A number of Spar floating platforms with top tensioned risers have been installed in the Gulf of Mexico in water depths up to 5,600ft. Top tensioned risers provide the production conduit from the seabed to the facility and allow workover activity on the well. The risers are subjected to dynamic fatigue loading from platform motions and ocean currents requiring a robust riser design with high quality components. A schematic of a top tensioned riser system for a Spar with a standalone logger monitoring system is shown in Figure 1.
Each top tensioned riser is fitted with tapered stress joints at areas of high bending moment, which are at the connection to the wellhead at the seabed and either side of the Spar keel. In addition, the conductor below the mud line and the upper riser in the hull structure can be highly loaded regions. These are critical locations that exhibit complex response having the lowest predicted fatigue life.
The uncertainties in riser fatigue life prediction come from various sources. The magnitude and persistence of environmental events such as loop currents and hurricanes may differ in service compared with those used in the riser design. The riser structural response to phenomena such as vortex induced vibrations (VIV) is complex, especially in deepwater where high multi-mode response is expected. It is recognized that the ability of current VIV analysis tools to predict the actual measured VIV response of a riser requires a re-adjustment of typical design input parameters such as the level of structural damping or lift coefficient . Further back analysis and calibration with full-scale riser measurements is required to better define input parameters and give confidence in predictions.

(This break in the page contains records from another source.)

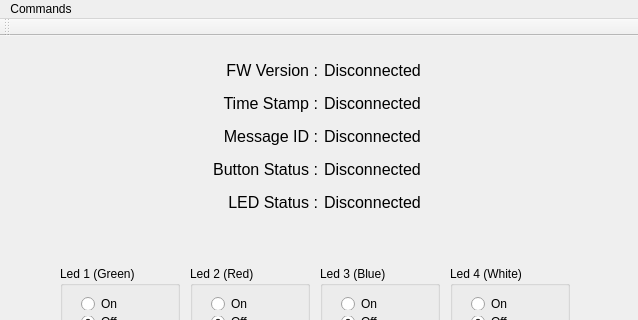
Old version of the form frontend/mainwindow.ui in the repository michael-uman/PlatformMonitor; both pictures show x 0 to 638 and y 0 to 320 of the 638 by 530 pixel window.
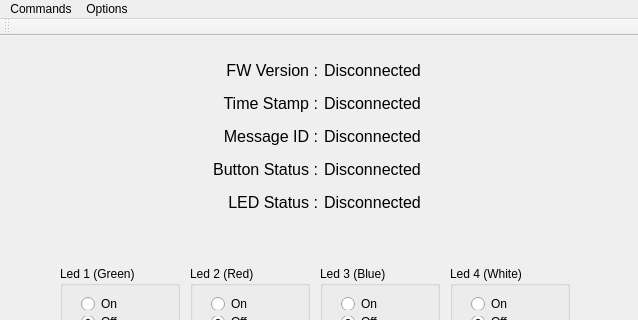
New version of the form.

```diff
--- a/frontend/mainwindow.ui
+++ b/frontend/mainwindow.ui
@@ -422,7 +422,14 @@
     <addaction name="actionReset_System"/>
     <addaction name="menuLED_Control"/>
    </widget>
+   <widget class="QMenu" name="menuOptions">
+    <property name="title">
+     <string>Options</string>
+    </property>
+    <addaction name="actionSound_Enabled"/>
+   </widget>
    <addaction name="menuCommands"/>
+   <addaction name="menuOptions"/>
   </widget>
   <widget class="QToolBar" name="mainToolBar">
    <attribute name="toolBarArea">
```
Left out of the diff: 14 changed lines with no effect on the pictures.
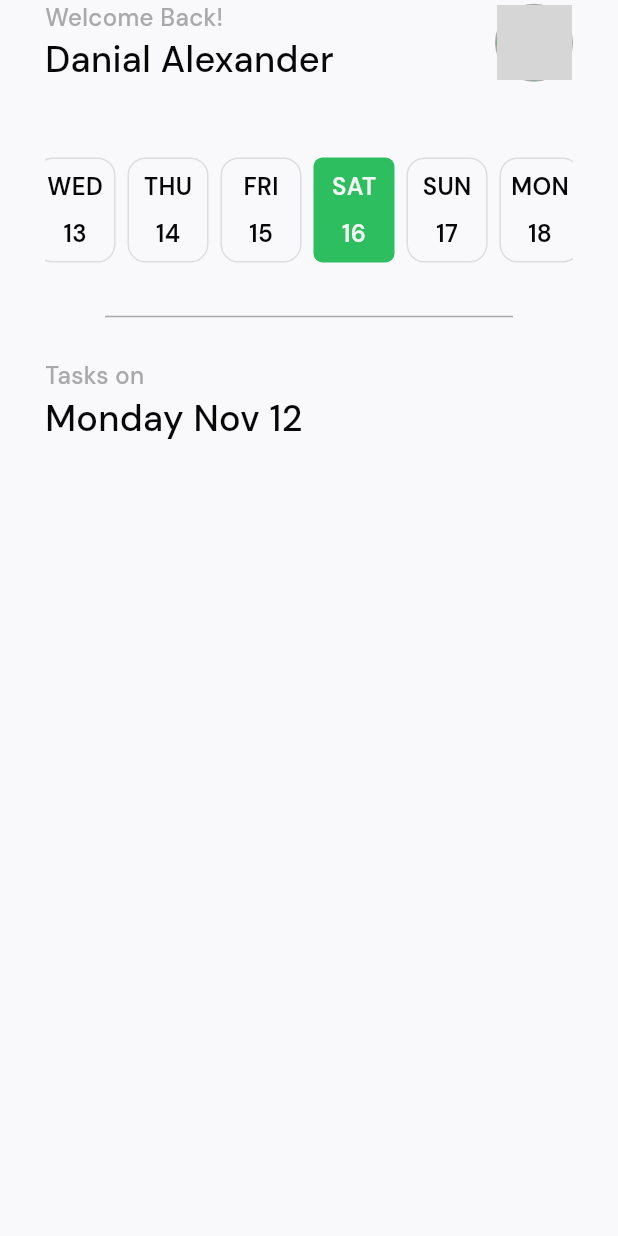
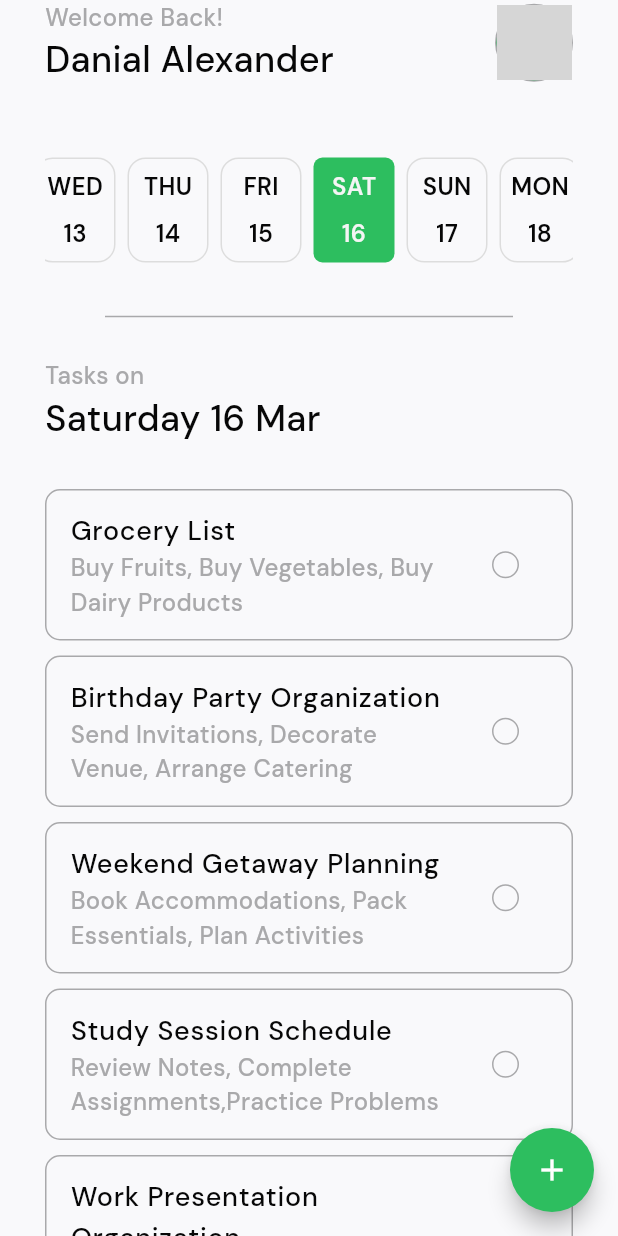
Before and after one commit to dev-ravan/taskify, a Flutter app: the HomeScreen screen opened directly, on a phone screen of 412 x 824 dp. Run offline on Flutter 3.47's test engine with Material 3 defaults, Android fonts, the phone set to English and light mode, and no system bars; drawn by our look-alikes of easy_date_timeline; our stand-ins replace flutter_svg, google_fonts; grey boxes are pictures that could not be loaded.

Commit message:
feat: home page completed

```diff
--- a/lib/common/theme.dart
+++ b/lib/common/theme.dart
@@ -6,10 +6,10 @@ ThemeData lightTheme = ThemeData(
   useMaterial3: true,
   visualDensity: VisualDensity.adaptivePlatformDensity,
   colorScheme: const ColorScheme.light(
-    primary: Color(0xff2DBE5F),
-    secondary: Color(0xff070707),
-    tertiary: Color(0xffA9A9AB),
-    surface: Color(0xffF3F3F3),
-    background: Color(0xffF5F5F5),
-  ),
+      primary: Color(0xff2DBE5F),
+      secondary: Color(0xff070707),
+      tertiary: Color(0xffA9A9AB),
+      surface: Color(0xffF3F3F3),
+      background: Color(0xffF5F5F5),
+      secondaryContainer: Colors.white),
 );
--- /dev/null
+++ b/lib/features/add new task/view/add_new_task.dart
@@ -0,0 +1,14 @@
+import 'package:taskify/utils/exports.dart';
+
+class AddNewTaskScreen extends StatelessWidget {
+  const AddNewTaskScreen({super.key});
+
+  @override
+  Widget build(BuildContext context) {
+    return const Scaffold(
+      body: Center(
+        child: Text("Hiiii!"),
+      ),
+    );
+  }
+}
--- a/lib/features/auth/view model/auth_view_model.dart
+++ b/lib/features/auth/view model/auth_view_model.dart
@@ -1,4 +1,4 @@
-import 'package:taskify/features/list%20of%20tasks/home.dart';
+import 'package:taskify/features/list%20of%20tasks/view/home.dart';
 import 'package:taskify/utils/exports.dart';
 
 class AuthProvider extends ChangeNotifier {
--- /dev/null
+++ b/lib/features/list of tasks/view model/home_vm.dart
@@ -0,0 +1,69 @@
+import 'package:intl/intl.dart';
+import 'package:taskify/model/tasks_model.dart';
+import 'package:taskify/utils/exports.dart';
+
+class HomeProvider extends ChangeNotifier {
+  DateTime selectedDate = DateTime.now();
+  String formattedDate = DateFormat('EEEE d MMM').format(DateTime.now());
+
+// change date format
+  dateFormatChange() {
+    formattedDate = DateFormat('EEEE d MMM').format(selectedDate);
+    notifyListeners();
+  }
+
+// this method update state of the task checked or not
+  taskStatusChange() {
+    notifyListeners();
+  }
+
+// Task List
+  List<TaskListModel> taskList = [
+    TaskListModel(
+        task: 'Grocery List',
+        subTask: 'Buy Fruits, Buy Vegetables, Buy Dairy Products',
+        isChecked: false),
+    TaskListModel(
+        task: 'Birthday Party Organization',
+        subTask: 'Send Invitations, Decorate Venue, Arrange Catering',
+        isChecked: false),
+    TaskListModel(
+        task: 'Weekend Getaway Planning',
+        subTask: 'Book Accommodations, Pack Essentials, Plan Activities',
+        isChecked: false),
+    TaskListModel(
+        task: 'Study Session Schedule',
+        subTask: 'Review Notes, Complete Assignments,Practice Problems',
+        isChecked: false),
+    TaskListModel(
+        task: 'Work Presentation Organization',
+        subTask: 'Create Slides, Rehearse Presentation, Prepare Talking Points',
+        isChecked: false),
+    TaskListModel(
+        task: 'House Cleaning',
+        subTask: 'Tidy Living Room, Vacuum Carpets, Do Laundry',
+        isChecked: false),
+    TaskListModel(
+        task: 'Fitness Routine Planning',
+        subTask: 'Cardio Exercises, Strength Training, Stretching',
+        isChecked: false),
+    TaskListModel(
+        task: 'Financial Budgeting',
+        subTask: 'Track Expenses',
+        isChecked: false),
+    TaskListModel(
+        task: 'Financial Budgeting',
+        subTask: 'Create Savings Plan',
+        isChecked: false),
+    TaskListModel(
+        task: 'Financial Budgeting', subTask: 'Pay Bills', isChecked: false),
+    TaskListModel(
+        task: 'Charity Event Organization',
+        subTask: 'Recruit Volunteers',
+        isChecked: false),
+    TaskListModel(
+        task: 'DIY Home Improvement Project',
+        subTask: 'Complete Project Steps',
+        isChecked: false),
+  ];
+}
--- a/lib/features/list of tasks/view/home.dart
+++ b/lib/features/list of tasks/view/home.dart
@@ -1,4 +1,5 @@
 import 'package:easy_date_timeline/easy_date_timeline.dart';
+import 'package:taskify/features/list%20of%20tasks/view%20model/home_vm.dart';
 import 'package:taskify/utils/exports.dart';
 
 class HomeScreen extends StatelessWidget {
@@ -9,7 +10,14 @@ class HomeScreen extends StatelessWidget {
     final theme = Theme.of(context).colorScheme;
 
     return Scaffold(
+      floatingActionButton: FloatingActionButton(
+        onPressed: () {},
+        shape: RoundedRectangleBorder(borderRadius: BorderRadius.circular(100)),
+        child: const Icon(Icons.add),
+      ),
       body: SafeArea(
+        child: SingleChildScrollView(
+          physics: const NeverScrollableScrollPhysics(),
           child: Padding(
             padding: const EdgeInsets.symmetric(horizontal: 30),
             child: Column(
@@ -32,10 +40,11 @@ class HomeScreen extends StatelessWidget {
             ),
           ),
         ),
+      ),
     );
   }
 
-// Name and  Profile
+//* Name and  Profile
   Widget _buildNameAndProfile(BuildContext context) {
     final theme = Theme.of(context).colorScheme;
     return Row(
@@ -65,9 +74,9 @@ class HomeScreen extends StatelessWidget {
     );
   }
 
-  // Date Picker
-
+  //* Date Picker
   EasyDateTimeLine _buildCalender(BuildContext context) {
+    final provider = context.watch<HomeProvider>();
     final theme = Theme.of(context).colorScheme;
     final inActiveDayStyle = GoogleFonts.dmSans(
         fontWeight: FontWeight.w600, fontSize: 16, color: theme.secondary);
@@ -78,6 +87,8 @@ class HomeScreen extends StatelessWidget {
       initialDate: DateTime.now(),
       onDateChange: (selectedDate) {
         //`selectedDate` the new date selected.
+        provider.selectedDate = selectedDate;
+        provider.dateFormatChange();
       },
       headerProps: const EasyHeaderProps(
         showHeader: false,
@@ -103,6 +114,8 @@ class HomeScreen extends StatelessWidget {
         ),
         // Today style
         todayStyle: DayStyle(
+          dayStrStyle: inActiveDayStyle,
+          dayNumStyle: inActiveDayStyle,
           decoration: BoxDecoration(
             border: Border.all(color: theme.primary),
             borderRadius: const BorderRadius.all(Radius.circular(6)),
@@ -112,8 +125,9 @@ class HomeScreen extends StatelessWidget {
     );
   }
 
-  // Task on date
+  //* Tasks on date
   Widget _buildTasksOnDate(BuildContext context) {
+    final provider = context.watch<HomeProvider>();
     final theme = Theme.of(context).colorScheme;
 
     return Column(
@@ -121,8 +135,59 @@ class HomeScreen extends StatelessWidget {
       children: [
         myTexts.med16dmSans(
             text: "Tasks on", context: context, alterColor: theme.tertiary),
-        myTexts.med24dmSans(text: "Monday Nov 12", context: context),
+        myTexts.med24dmSans(text: provider.formattedDate, context: context),
+        gapH(30),
+        ListView.builder(
+          itemCount: provider.taskList.length,
+          shrinkWrap: true,
+          itemBuilder: (BuildContext context, int i) {
+            return _roundedCheckBoxListTile(
+              context: context,
+              isChecked: provider.taskList[i].isChecked,
+              task: provider.taskList[i].task,
+              subTask: provider.taskList[i].subTask,
+              onChanged: (bool? val) {
+                provider.taskList[i].isChecked = val!;
+                provider.taskStatusChange();
+              },
+            );
+          },
+        )
       ],
     );
   }
+
+// List tile checkbox container
+
+  Widget _roundedCheckBoxListTile(
+      {required BuildContext context,
+      required bool isChecked,
+      required String task,
+      required String subTask,
+      required Function(bool?)? onChanged}) {
+    final theme = Theme.of(context).colorScheme;
+    return Container(
+      margin: const EdgeInsets.only(bottom: 10),
+      padding: const EdgeInsets.symmetric(
+        vertical: 5,
+      ),
+      decoration: BoxDecoration(
+          color: isChecked ? theme.secondaryContainer : null,
+          borderRadius: BorderRadius.circular(10),
+          border: isChecked ? null : Border.all(color: theme.tertiary)),
+      child: CheckboxListTile(
+        title: myTexts.med18dmSans(
+          context: context,
+          text: task,
+        ),
+        subtitle: myTexts.med16dmSans(
+            text: subTask, context: context, alterColor: theme.tertiary),
+        value: isChecked,
+        onChanged: onChanged,
+        side: BorderSide(width: 1.0, color: theme.tertiary),
+        checkboxShape:
+            RoundedRectangleBorder(borderRadius: BorderRadius.circular(20)),
+      ),
+    );
   }
+}
--- a/lib/main.dart
+++ b/lib/main.dart
@@ -1,4 +1,5 @@
 import 'package:taskify/common/splash.dart';
+import 'package:taskify/features/list%20of%20tasks/view%20model/home_vm.dart';
 import 'package:taskify/utils/exports.dart';
 
 void main() {
@@ -14,6 +15,7 @@ class MyApp extends StatelessWidget {
     return MultiProvider(
       providers: [
         ChangeNotifierProvider<AuthProvider>(create: (_) => AuthProvider()),
+        ChangeNotifierProvider<HomeProvider>(create: (_) => HomeProvider()),
       ],
       child: MaterialApp(
         title: 'Taskify',
--- /dev/null
+++ b/lib/model/tasks_model.dart
@@ -0,0 +1,7 @@
+class TaskListModel {
+  final String task;
+  final String subTask;
+  bool isChecked;
+  TaskListModel(
+      {required this.task, required this.subTask, required this.isChecked});
+}
--- a/pubspec.yaml
+++ b/pubspec.yaml
@@ -20,6 +20,7 @@ dependencies:
   flutter_svg: ^2.0.10+1
   google_fonts: ^6.2.1
   easy_date_timeline: ^1.0.6
+  intl: ^0.19.0
 
 dev_dependencies:
   flutter_test:
```
Also changed, not shown: pubspec.lock. Lines whose indentation alone changed are shown as unchanged.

Consequently, monitoring the response of a riser around its critical fatigue locations allows fatigue damage rates and accumulation to be tracked. It also allows comparison between actual and predicted response for different operational conditions, allowing the long-term integrity of the riser to be confirmed and a project specific fatigue factor of safety to be calculated.
The main objectives of the monitoring program implemented on a deepwater Spar top tensioned riser in the Gulf of Mexico are to provide a means of measuring the following: